Federal Rule of Evidence 302 makes clear that presumptions are determined in accordance with State Law. The leading case in Florida regarding the rebuttable presumption, Public Health Trust of Dade County v. Valcin, 507 So. 2d 596, 600 (Fla. 1987), states that once the burden of proof is shifted under Fla. Stat. Ann. § 90.302(2), the presumption remains in effect even after the party to whom it is shifted introduces evidence tending to disprove the presumed fact, and the jury must decide whether the evidence introduced is sufficient to meet the burden of proving that the presumed fact does not exist. When evidence rebutting a presumption is introduced, the presumption does not automatically disappear. Id. It is not overcome until the trier of fact believes that the presumed fact is overcome by whatever degree of persuasion is required by the substantive law of the case. Id. at 600-601.

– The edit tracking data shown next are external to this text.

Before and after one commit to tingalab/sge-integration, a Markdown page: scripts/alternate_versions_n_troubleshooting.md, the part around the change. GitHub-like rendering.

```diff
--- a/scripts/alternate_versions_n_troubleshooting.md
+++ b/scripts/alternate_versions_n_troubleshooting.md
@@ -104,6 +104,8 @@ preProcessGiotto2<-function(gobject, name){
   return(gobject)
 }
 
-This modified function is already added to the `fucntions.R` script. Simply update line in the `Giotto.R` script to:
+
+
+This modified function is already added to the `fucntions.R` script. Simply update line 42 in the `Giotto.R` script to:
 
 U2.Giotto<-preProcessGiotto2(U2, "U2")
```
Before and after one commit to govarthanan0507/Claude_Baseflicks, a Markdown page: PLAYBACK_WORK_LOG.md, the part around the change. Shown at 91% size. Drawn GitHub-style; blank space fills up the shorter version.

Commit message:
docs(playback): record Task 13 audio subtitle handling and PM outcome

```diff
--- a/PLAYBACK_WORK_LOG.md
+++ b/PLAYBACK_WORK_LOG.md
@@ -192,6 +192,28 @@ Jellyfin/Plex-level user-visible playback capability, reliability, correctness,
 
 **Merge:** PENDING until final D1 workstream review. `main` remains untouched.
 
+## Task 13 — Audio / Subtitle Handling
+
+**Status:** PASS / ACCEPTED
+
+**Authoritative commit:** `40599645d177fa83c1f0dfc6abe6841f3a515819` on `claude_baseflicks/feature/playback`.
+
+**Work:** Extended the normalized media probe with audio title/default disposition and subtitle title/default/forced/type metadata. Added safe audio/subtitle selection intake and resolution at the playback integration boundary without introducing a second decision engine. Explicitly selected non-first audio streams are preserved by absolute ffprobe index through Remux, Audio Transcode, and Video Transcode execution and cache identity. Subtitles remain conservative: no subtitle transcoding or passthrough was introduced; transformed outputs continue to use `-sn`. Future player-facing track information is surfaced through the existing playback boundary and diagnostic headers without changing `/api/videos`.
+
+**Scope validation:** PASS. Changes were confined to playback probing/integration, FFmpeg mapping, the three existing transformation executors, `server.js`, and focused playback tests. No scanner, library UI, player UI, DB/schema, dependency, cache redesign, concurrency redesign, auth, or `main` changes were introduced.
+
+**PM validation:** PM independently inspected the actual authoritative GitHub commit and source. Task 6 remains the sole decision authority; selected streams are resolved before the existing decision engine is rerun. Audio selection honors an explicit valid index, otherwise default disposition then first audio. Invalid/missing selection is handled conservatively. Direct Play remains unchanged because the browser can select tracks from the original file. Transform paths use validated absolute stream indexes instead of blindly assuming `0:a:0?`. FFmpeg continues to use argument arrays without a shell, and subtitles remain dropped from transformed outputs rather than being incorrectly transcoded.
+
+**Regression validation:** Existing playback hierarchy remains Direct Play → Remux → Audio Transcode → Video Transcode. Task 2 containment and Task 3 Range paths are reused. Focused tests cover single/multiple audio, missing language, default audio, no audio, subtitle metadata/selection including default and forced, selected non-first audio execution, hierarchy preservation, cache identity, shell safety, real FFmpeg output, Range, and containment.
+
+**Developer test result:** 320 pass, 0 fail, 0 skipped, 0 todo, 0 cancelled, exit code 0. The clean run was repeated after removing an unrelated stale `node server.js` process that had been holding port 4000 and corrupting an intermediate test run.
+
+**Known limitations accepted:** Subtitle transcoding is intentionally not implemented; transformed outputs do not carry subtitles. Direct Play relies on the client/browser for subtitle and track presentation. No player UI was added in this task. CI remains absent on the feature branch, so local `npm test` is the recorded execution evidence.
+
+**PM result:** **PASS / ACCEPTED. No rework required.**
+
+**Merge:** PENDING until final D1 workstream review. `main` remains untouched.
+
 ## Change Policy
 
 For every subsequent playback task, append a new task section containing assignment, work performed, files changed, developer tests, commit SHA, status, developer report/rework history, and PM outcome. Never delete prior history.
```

Accordingly, at a minimum, and only as an alternative to what Mr. J.G. believes is clear evidence of intentional, bad faith spoliation, Mr. J.G. is entitled to a rebuttable presumption that the condition of the vessel’s floor was inadequate under the circumstances.
It is clear from the record that Boston Boat completely removed the incident area from the Island Adventure. The preservation of the incident area was vital in proving Mr. J.G.’s theory of liability. It is Mr. J.G.’s position that Boston Boat acted in bad faith and destroyed the evidence intentionally. His position is supported by the fact that litigation had commenced over a year prior to the spoliation as well as the fact that Boston Boat had notice of Mr. J.G.’s intent to inspect the vessel. Furthermore, through their own inspection, Boston Boat’s Counsel knew of the renovations and did absolutely nothing to cure the spoliation. Mr. J.G.’s ability to prove his case has been severely inhibited and the only remedy to cure this prejudice is this Honorable Court’s sanctioning power.
WHEREFORE, Plaintiff respectfully requests that this Honorable Court enter an Order Granting Plaintiff’s Motion for Sanctions for Spoliation of Evidence; enter an order awarding Attorney’s fees and costs, and any other relief this Court deems reasonable and necessary.
CERTIFICATE OF SERVICE
I hereby certify that on this 9th day of June 2015, I electronically filed the foregoing document with the Clerk of the Court using CM/ECF. I also certify that the foregoing document is being served this day on all counsel of record or pro se parties identified on the attached Service List in the manner specified, either via transmission of Notices of Electronic Filing generated by CM/ECF or in some other authorized manner for those counsel or parties who are not authorized to receive electronically Notices of Electronic Filing.
ALSINA & WINKLEMAN, P.A.
Attorneys for Plaintiff
One Biscayne Tower, Suite 1776
2 South Biscayne Boulevard
Miami, Florida 33131
Telephone: (305) 373-3016
Facsimile: (305) 373-6204
By: /s/ Michael A. Winkleman
MICHAEL A. WINKLEMAN
Florida Bar No. 36719
PETER J. RIDGE
Florida Bar No. 114263
 Fla. R. Civ. P. 1.380 is derived from Fed. R. Civ. P. 37. See R. 1.380, Committee Notes, 1972 Amendment.